◆ Task inputs:

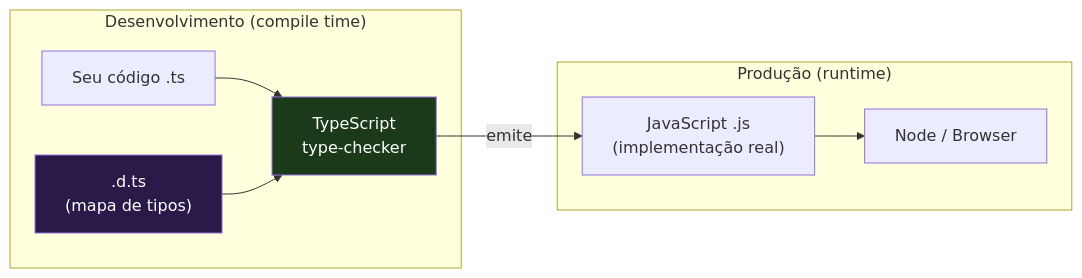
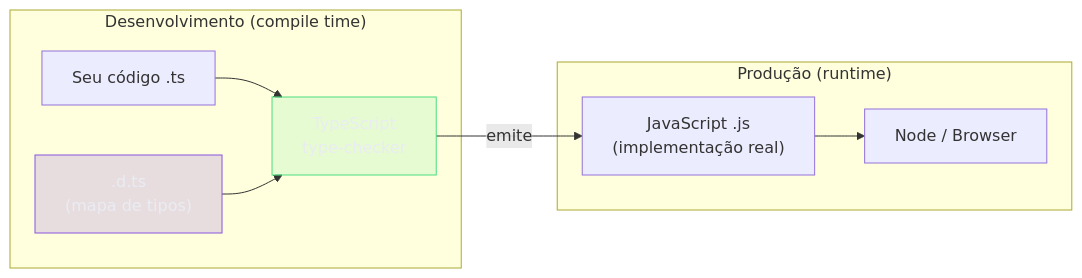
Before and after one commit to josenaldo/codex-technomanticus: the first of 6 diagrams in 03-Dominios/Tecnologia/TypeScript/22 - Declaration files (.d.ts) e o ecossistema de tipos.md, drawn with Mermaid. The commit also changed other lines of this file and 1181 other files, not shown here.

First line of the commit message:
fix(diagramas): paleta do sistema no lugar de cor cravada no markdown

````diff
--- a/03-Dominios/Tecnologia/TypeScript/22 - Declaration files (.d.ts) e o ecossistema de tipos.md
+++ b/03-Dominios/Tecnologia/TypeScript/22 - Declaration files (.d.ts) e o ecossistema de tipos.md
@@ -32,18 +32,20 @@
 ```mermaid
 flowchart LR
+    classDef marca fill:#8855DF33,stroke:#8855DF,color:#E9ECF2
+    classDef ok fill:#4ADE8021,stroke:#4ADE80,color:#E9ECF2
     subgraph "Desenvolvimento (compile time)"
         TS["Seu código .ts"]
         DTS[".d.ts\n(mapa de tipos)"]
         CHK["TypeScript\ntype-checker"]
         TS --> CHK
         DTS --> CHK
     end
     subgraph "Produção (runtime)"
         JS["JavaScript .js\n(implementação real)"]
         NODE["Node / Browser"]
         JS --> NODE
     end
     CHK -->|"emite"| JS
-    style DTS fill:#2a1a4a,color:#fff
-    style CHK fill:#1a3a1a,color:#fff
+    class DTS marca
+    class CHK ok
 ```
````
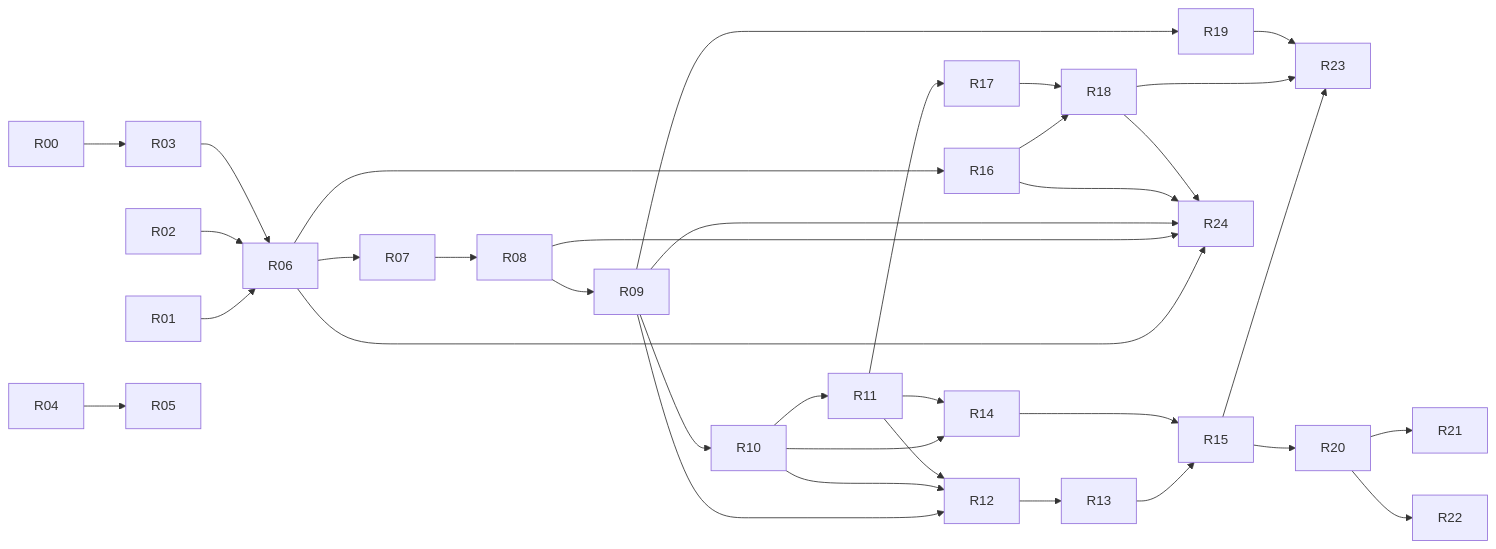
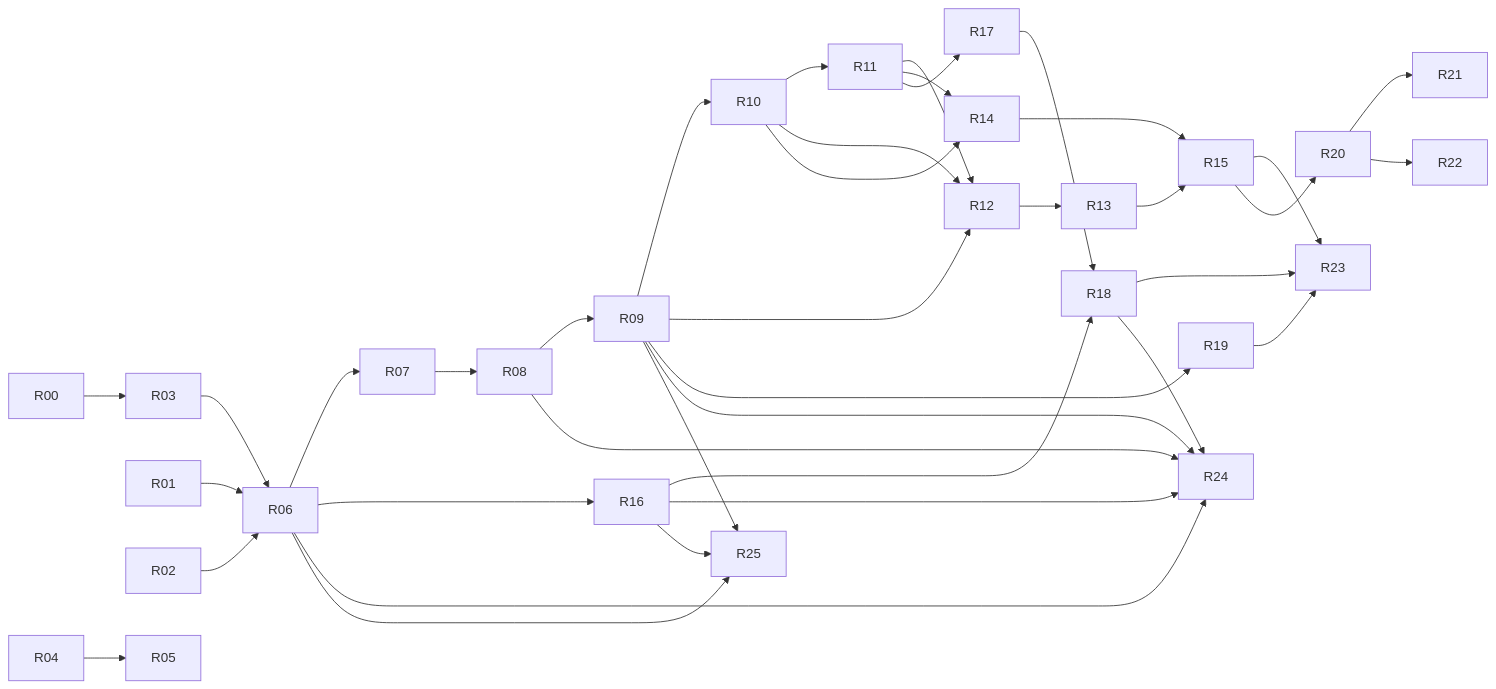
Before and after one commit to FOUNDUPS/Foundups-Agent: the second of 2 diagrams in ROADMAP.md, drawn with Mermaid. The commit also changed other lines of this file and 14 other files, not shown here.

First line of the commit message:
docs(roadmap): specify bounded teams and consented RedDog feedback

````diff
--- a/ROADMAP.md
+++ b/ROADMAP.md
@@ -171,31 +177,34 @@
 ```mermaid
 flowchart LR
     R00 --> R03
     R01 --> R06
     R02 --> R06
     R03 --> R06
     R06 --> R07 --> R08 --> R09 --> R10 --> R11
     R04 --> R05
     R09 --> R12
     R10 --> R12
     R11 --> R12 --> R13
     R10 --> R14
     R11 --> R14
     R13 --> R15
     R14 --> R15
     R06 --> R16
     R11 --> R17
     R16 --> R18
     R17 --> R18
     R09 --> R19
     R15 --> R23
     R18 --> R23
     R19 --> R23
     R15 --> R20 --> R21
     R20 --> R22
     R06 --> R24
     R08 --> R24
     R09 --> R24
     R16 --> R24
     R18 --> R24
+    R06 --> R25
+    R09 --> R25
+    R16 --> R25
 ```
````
* * *
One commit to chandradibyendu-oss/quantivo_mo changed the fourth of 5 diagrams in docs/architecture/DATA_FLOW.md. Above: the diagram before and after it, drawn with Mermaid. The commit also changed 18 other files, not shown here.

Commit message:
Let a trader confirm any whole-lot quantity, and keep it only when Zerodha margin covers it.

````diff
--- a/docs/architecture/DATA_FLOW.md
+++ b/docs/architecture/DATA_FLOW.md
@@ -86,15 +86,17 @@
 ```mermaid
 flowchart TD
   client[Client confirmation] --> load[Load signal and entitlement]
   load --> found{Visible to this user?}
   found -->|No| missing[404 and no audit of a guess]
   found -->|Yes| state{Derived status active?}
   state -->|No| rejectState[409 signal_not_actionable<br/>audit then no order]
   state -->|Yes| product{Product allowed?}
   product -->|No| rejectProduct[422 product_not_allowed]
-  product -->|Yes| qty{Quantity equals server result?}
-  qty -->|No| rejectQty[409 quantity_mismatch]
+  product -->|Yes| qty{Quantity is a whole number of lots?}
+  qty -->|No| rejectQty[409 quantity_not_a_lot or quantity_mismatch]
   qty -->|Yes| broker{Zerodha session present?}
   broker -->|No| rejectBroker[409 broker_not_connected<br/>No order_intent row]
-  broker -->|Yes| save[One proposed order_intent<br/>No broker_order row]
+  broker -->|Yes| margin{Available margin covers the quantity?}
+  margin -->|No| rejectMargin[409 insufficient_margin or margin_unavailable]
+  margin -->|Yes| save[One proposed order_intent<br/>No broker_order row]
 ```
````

◆ What the task asks:
Return every line of the preceding records in which the word "other" appears.

◆ Response area:
Before and after one commit to josenaldo/codex-technomanticus: the first of 6 diagrams in 03-Dominios/Tecnologia/TypeScript/22 - Declaration files (.d.ts) e o ecossistema de tipos.md, drawn with Mermaid. The commit also changed other lines of this file and 1181 other files, not shown here.
Before and after one commit to FOUNDUPS/Foundups-Agent: the second of 2 diagrams in ROADMAP.md, drawn with Mermaid. The commit also changed other lines of this file and 14 other files, not shown here.
One commit to chandradibyendu-oss/quantivo_mo changed the fourth of 5 diagrams in docs/architecture/DATA_FLOW.md. Above: the diagram before and after it, drawn with Mermaid. The commit also changed 18 other files, not shown here.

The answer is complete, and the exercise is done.